	  the platforms listed above), NMBCLUSTERS is used to size a kernel
	  virtual memory map `mb_map'.  This map CANNOT be resized at run
	  time.  Explaining why is beyond the scope of this message.  Just
	  trust me on this one.

Now, in the latter case, making NMBCLUSTERS too big wastes kernel virtual
address space.  On many platforms, this is a rare and precious resource,
not to be squandered aimlessly.

In the case of jumbo frames for Gig-E, there are a couple of options:

	- Make MCLBYTES larger on your system, say, 9k.  Unfortunately,
	  this does not currently work, as the pool allocator is not able
	  to allocate objects larger than a page size.  Besides, most of
	  the code in the tree assumes that an mbuf cluster will be
	  physically contigous, so you have to be careful about this.  In
	  any case, you could make it the same size of a page, which is
	  always bigger than a standard Ethernet frame, but won't be as
	  big as the biggest jumbo frame you could send/receive.

	- Manage a pool of larger DMA-safe buffers in the driver, and use
	  the mbuf external storage facility to attach them to mbufs.  This
	  is what is currently done in the Alteon ACEnic driver (`ti').

 > Would it be reasonable to add a boot-time switch to make it bigger 
 > during initialization?  I'm interested in systems that can't increase 
 > it on the fly? 

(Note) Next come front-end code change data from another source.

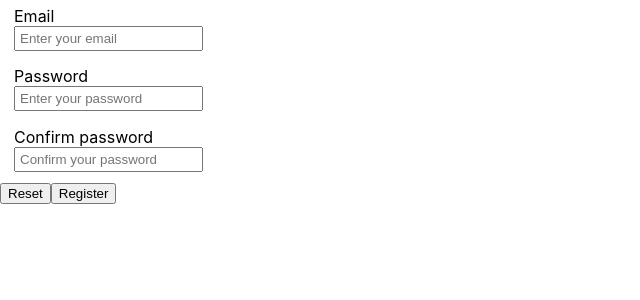
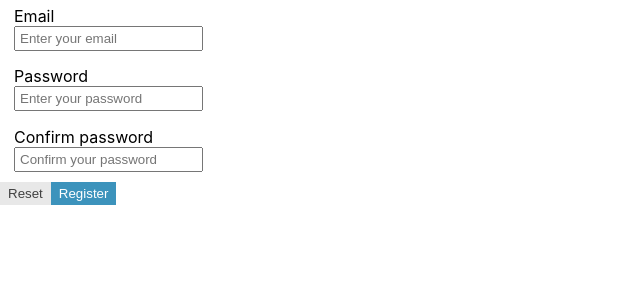
Before and after one commit to kwood15/form-test, a React (Create React App) app: page / in a window 1280 px wide. Shown: the top 300 px of the page, without its empty margins (0-640 px from the left). Built offline with nearby package versions, Linux system fonts and the light colour scheme.

Commit message:
Add temp styles for now

```diff
--- a/src/components/FormikWrapper.tsx
+++ b/src/components/FormikWrapper.tsx
@@ -13,8 +13,17 @@ const styles: any = {
   error: {
     color: 'red'
   },
-  btn: {
-    primary: 'tomato'
+  button: {
+    border: 'none',
+    padding: '4px 8px',
+    primary: {
+      color: '#ffffff',
+      backgroundColor: '#3c93bc',
+    },
+    secondary: {
+      color: '#404040',
+      backgroundColor: '#e8e8e8'
+    }
   }
 };
 
@@ -23,12 +32,6 @@ interface FormValues {
   password: string;
   passwordConfirmation: string;
 }
-
-const initialValues: FormValues = {
-  email: '',
-  password: '',
-  passwordConfirmation: ''
-};
 
 const validationSchema: Yup.ObjectSchema = Yup.object().shape({
   email: Yup.string()
@@ -41,6 +44,12 @@ const validationSchema: Yup.ObjectSchema = Yup.object().shape({
     .oneOf([Yup.ref('password'), ''], 'Passwords are not the same')
     .required('Confirm password is required')
 });
+
+const initialValues: FormValues = {
+  email: '',
+  password: '',
+  passwordConfirmation: ''
+};
 
 export const FormikWrapper: React.FC<{}> = () => (
   <Formik
@@ -111,10 +120,10 @@ export const FormikWrapper: React.FC<{}> = () => (
           </div>
         </fieldset>
         <div>
-          <button type="reset" onClick={handleReset}>
+          <button type="reset" onClick={handleReset} style={{...styles.button, ...styles.button.secondary}}>
             Reset
           </button>
-          <button style={styles.btn} type="submit" >
+          <button type="submit" style={{...styles.button, ...styles.button.primary}}>
             {isSubmitting ? 'Submitting' : 'Register'}
           </button>
         </div>
```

Possibly, but there's currently not a good way to do this, short of booting
into DDB and patching the nmbclusters variable (or patching it in the
kernel image with gdb and rebooting).

        -- Jason R. Thorpe <>